• [Difference listings]
+ + + +

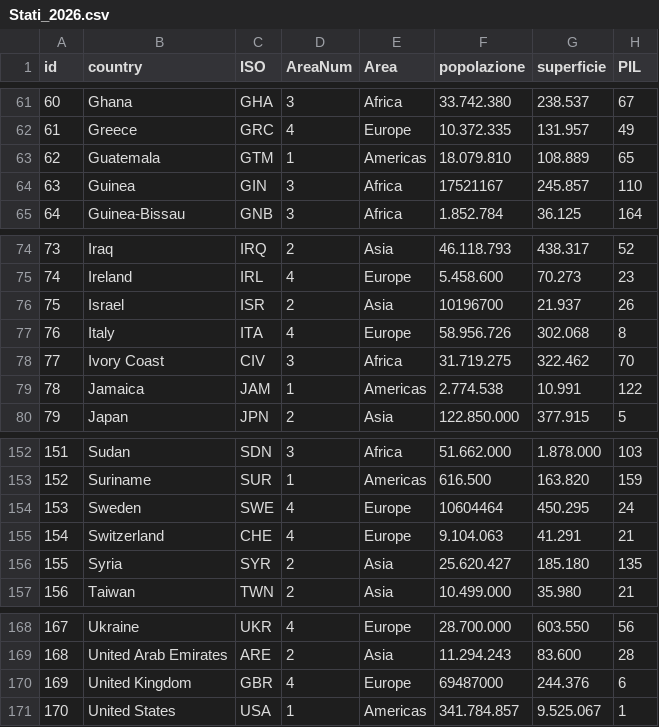
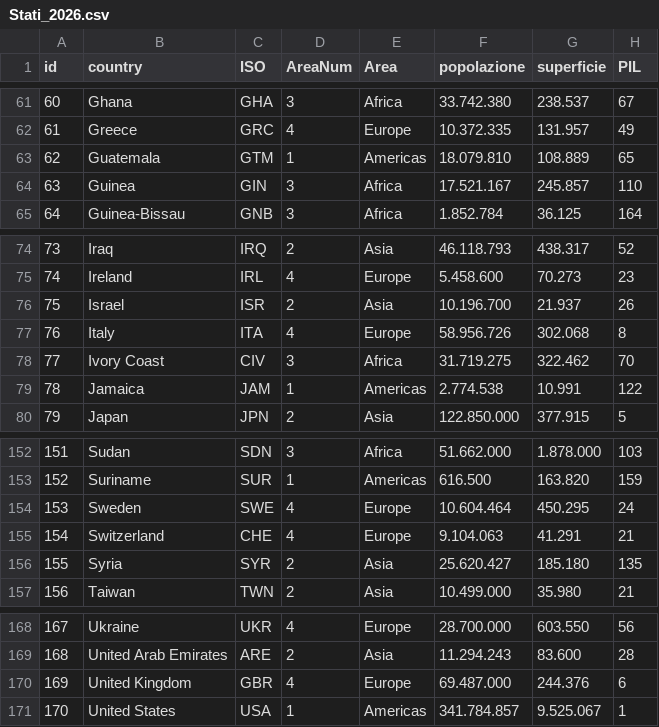
Before and after one commit to Cociancich/geonext, a CSV file: Stati_2026.csv, drawn as a sheet; only a part is shown, gaps mark what is left out; the diff names each change by its address in the sheet, - before the commit and + after, or states it on an @@ line.

```diff
--- a/Stati_2026.csv
+++ b/Stati_2026.csv
-F64 (popolazione): 17521167
+F64 (popolazione): 17.521.167
-F76 (popolazione): 10196700
+F76 (popolazione): 10.196.700
-F154 (popolazione): 10604464
+F154 (popolazione): 10.604.464
-F170 (popolazione): 69487000
+F170 (popolazione): 69.487.000
```
Also changed, not shown: 1 other file.
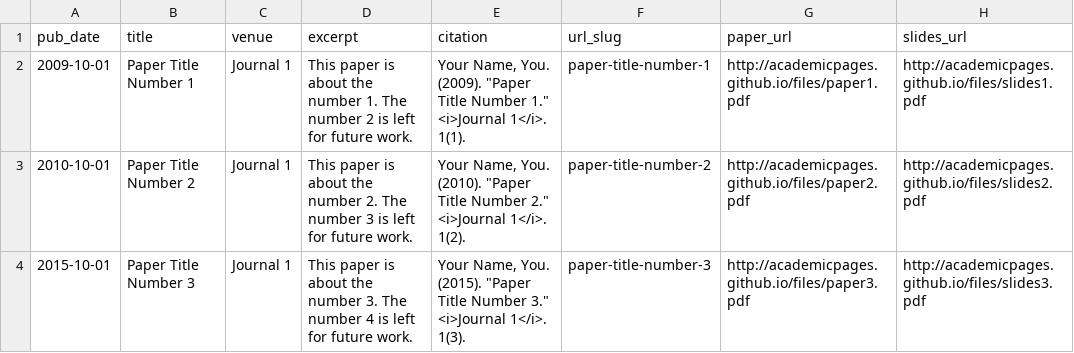
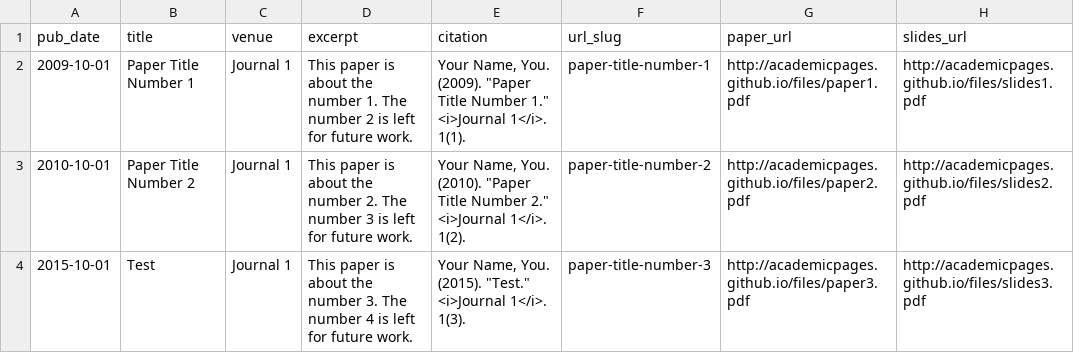
Before and after one commit to HuaMeng15/HuaMeng15.github.io, a TSV file: markdown_generator/publications.tsv, drawn as a sheet.

```diff
--- a/markdown_generator/publications.tsv
+++ b/markdown_generator/publications.tsv
@@ -3,2 +3,2 @@ pub_date	title	venue	excerpt	citation	url_slug	paper_url	slides_url
 2010-10-01	Paper Title Number 2	Journal 1	This paper is about the number 2. The number 3 is left for future work.	Your Name, You. (2010). "Paper Title Number 2." <i>Journal 1</i>. 1(2).	paper-title-number-2	http://academicpages.github.io/files/paper2.pdf	http://academicpages.github.io/files/slides2.pdf
-2015-10-01	Paper Title Number 3	Journal 1	This paper is about the number 3. The number 4 is left for future work.	Your Name, You. (2015). "Paper Title Number 3." <i>Journal 1</i>. 1(3).	paper-title-number-3	http://academicpages.github.io/files/paper3.pdf	http://academicpages.github.io/files/slides3.pdf
+2015-10-01	Test	Journal 1	This paper is about the number 3. The number 4 is left for future work.	Your Name, You. (2015). "Test." <i>Journal 1</i>. 1(3).	paper-title-number-3	http://academicpages.github.io/files/paper3.pdf	http://academicpages.github.io/files/slides3.pdf
```
Also changed, not shown: 10 other files.
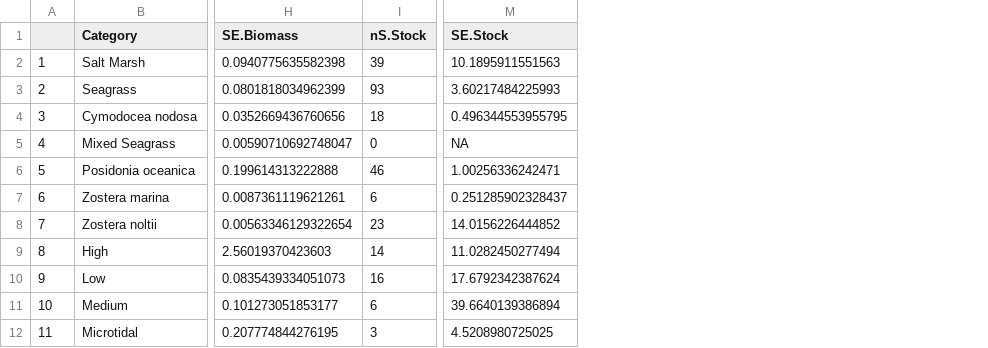
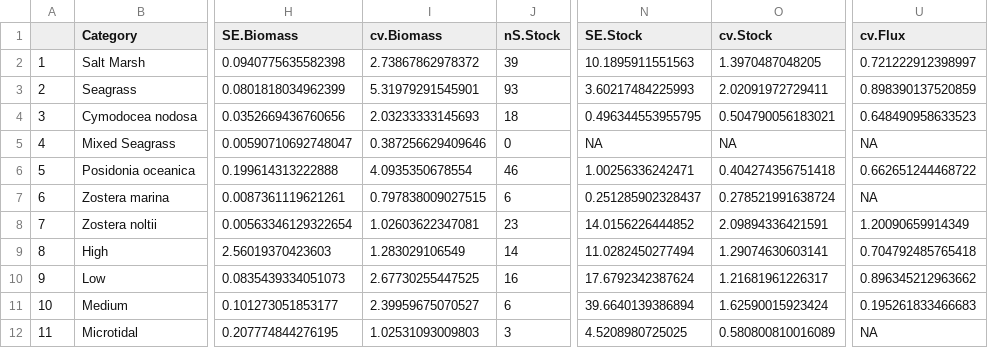
Before and after one commit to NPJuncal/BC_IP, a CSV file: BC_PI_Results/Summary table.csv, drawn as a sheet; only a part is shown, gaps mark what is left out; the diff names each change by its address in the sheet, - before the commit and + after, or states it on an @@ line.

Commit message:
updated S4 table

```diff
--- a/BC_PI_Results/Summary table.csv
+++ b/BC_PI_Results/Summary table.csv
+column I (cv.Biomass), rows 2-12: 2.73867862978372 | 5.31979291545901 | 2.03233333145693 | 0.387256629409646 | 4.0935350678554 | 0.797838009027515 | 1.02603622347081 | 1.283029106549 | 2.67730255447525 | 2.39959675070527 | 1.02531093009803
+column O (cv.Stock), rows 2-12: 1.3970487048205 | 2.02091972729411 | 0.504790056183021 | NA | 0.404274356751418 | 0.278521991638724 | 2.09894336421591 | 1.29074630603141 | 1.21681961226317 | 1.62590015923424 | 0.580800810016089
+column U (cv.Flux), rows 2-12: 0.721222912398997 | 0.898390137520859 | 0.648490958633523 | NA | 0.662651244468722 | NA | 1.20090659914349 | 0.704792485765418 | 0.896345212963662 | 0.195261833466683 | NA
```
Also changed, not shown: 2 other files.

+ + + +

• [WORK TASK]
Could you write out the records again exactly, omitting each image?

• [ANSWER TO THIS TASK]
Before and after one commit to Cociancich/geonext, a CSV file: Stati_2026.csv, drawn as a sheet; only a part is shown, gaps mark what is left out; the diff names each change by its address in the sheet, - before the commit and + after, or states it on an @@ line.

```diff
--- a/Stati_2026.csv
+++ b/Stati_2026.csv
-F64 (popolazione): 17521167
+F64 (popolazione): 17.521.167
-F76 (popolazione): 10196700
+F76 (popolazione): 10.196.700
-F154 (popolazione): 10604464
+F154 (popolazione): 10.604.464
-F170 (popolazione): 69487000
+F170 (popolazione): 69.487.000
```
Also changed, not shown: 1 other file.
Before and after one commit to HuaMeng15/HuaMeng15.github.io, a TSV file: markdown_generator/publications.tsv, drawn as a sheet.

```diff
--- a/markdown_generator/publications.tsv
+++ b/markdown_generator/publications.tsv
@@ -3,2 +3,2 @@ pub_date	title	venue	excerpt	citation	url_slug	paper_url	slides_url
 2010-10-01	Paper Title Number 2	Journal 1	This paper is about the number 2. The number 3 is left for future work.	Your Name, You. (2010). "Paper Title Number 2." <i>Journal 1</i>. 1(2).	paper-title-number-2	http://academicpages.github.io/files/paper2.pdf	http://academicpages.github.io/files/slides2.pdf
-2015-10-01	Paper Title Number 3	Journal 1	This paper is about the number 3. The number 4 is left for future work.	Your Name, You. (2015). "Paper Title Number 3." <i>Journal 1</i>. 1(3).	paper-title-number-3	http://academicpages.github.io/files/paper3.pdf	http://academicpages.github.io/files/slides3.pdf
+2015-10-01	Test	Journal 1	This paper is about the number 3. The number 4 is left for future work.	Your Name, You. (2015). "Test." <i>Journal 1</i>. 1(3).	paper-title-number-3	http://academicpages.github.io/files/paper3.pdf	http://academicpages.github.io/files/slides3.pdf
```
Also changed, not shown: 10 other files.
Before and after one commit to NPJuncal/BC_IP, a CSV file: BC_PI_Results/Summary table.csv, drawn as a sheet; only a part is shown, gaps mark what is left out; the diff names each change by its address in the sheet, - before the commit and + after, or states it on an @@ line.

Commit message:
updated S4 table

```diff
--- a/BC_PI_Results/Summary table.csv
+++ b/BC_PI_Results/Summary table.csv
+column I (cv.Biomass), rows 2-12: 2.73867862978372 | 5.31979291545901 | 2.03233333145693 | 0.387256629409646 | 4.0935350678554 | 0.797838009027515 | 1.02603622347081 | 1.283029106549 | 2.67730255447525 | 2.39959675070527 | 1.02531093009803
+column O (cv.Stock), rows 2-12: 1.3970487048205 | 2.02091972729411 | 0.504790056183021 | NA | 0.404274356751418 | 0.278521991638724 | 2.09894336421591 | 1.29074630603141 | 1.21681961226317 | 1.62590015923424 | 0.580800810016089
+column U (cv.Flux), rows 2-12: 0.721222912398997 | 0.898390137520859 | 0.648490958633523 | NA | 0.662651244468722 | NA | 1.20090659914349 | 0.704792485765418 | 0.896345212963662 | 0.195261833466683 | NA
```
Also changed, not shown: 2 other files.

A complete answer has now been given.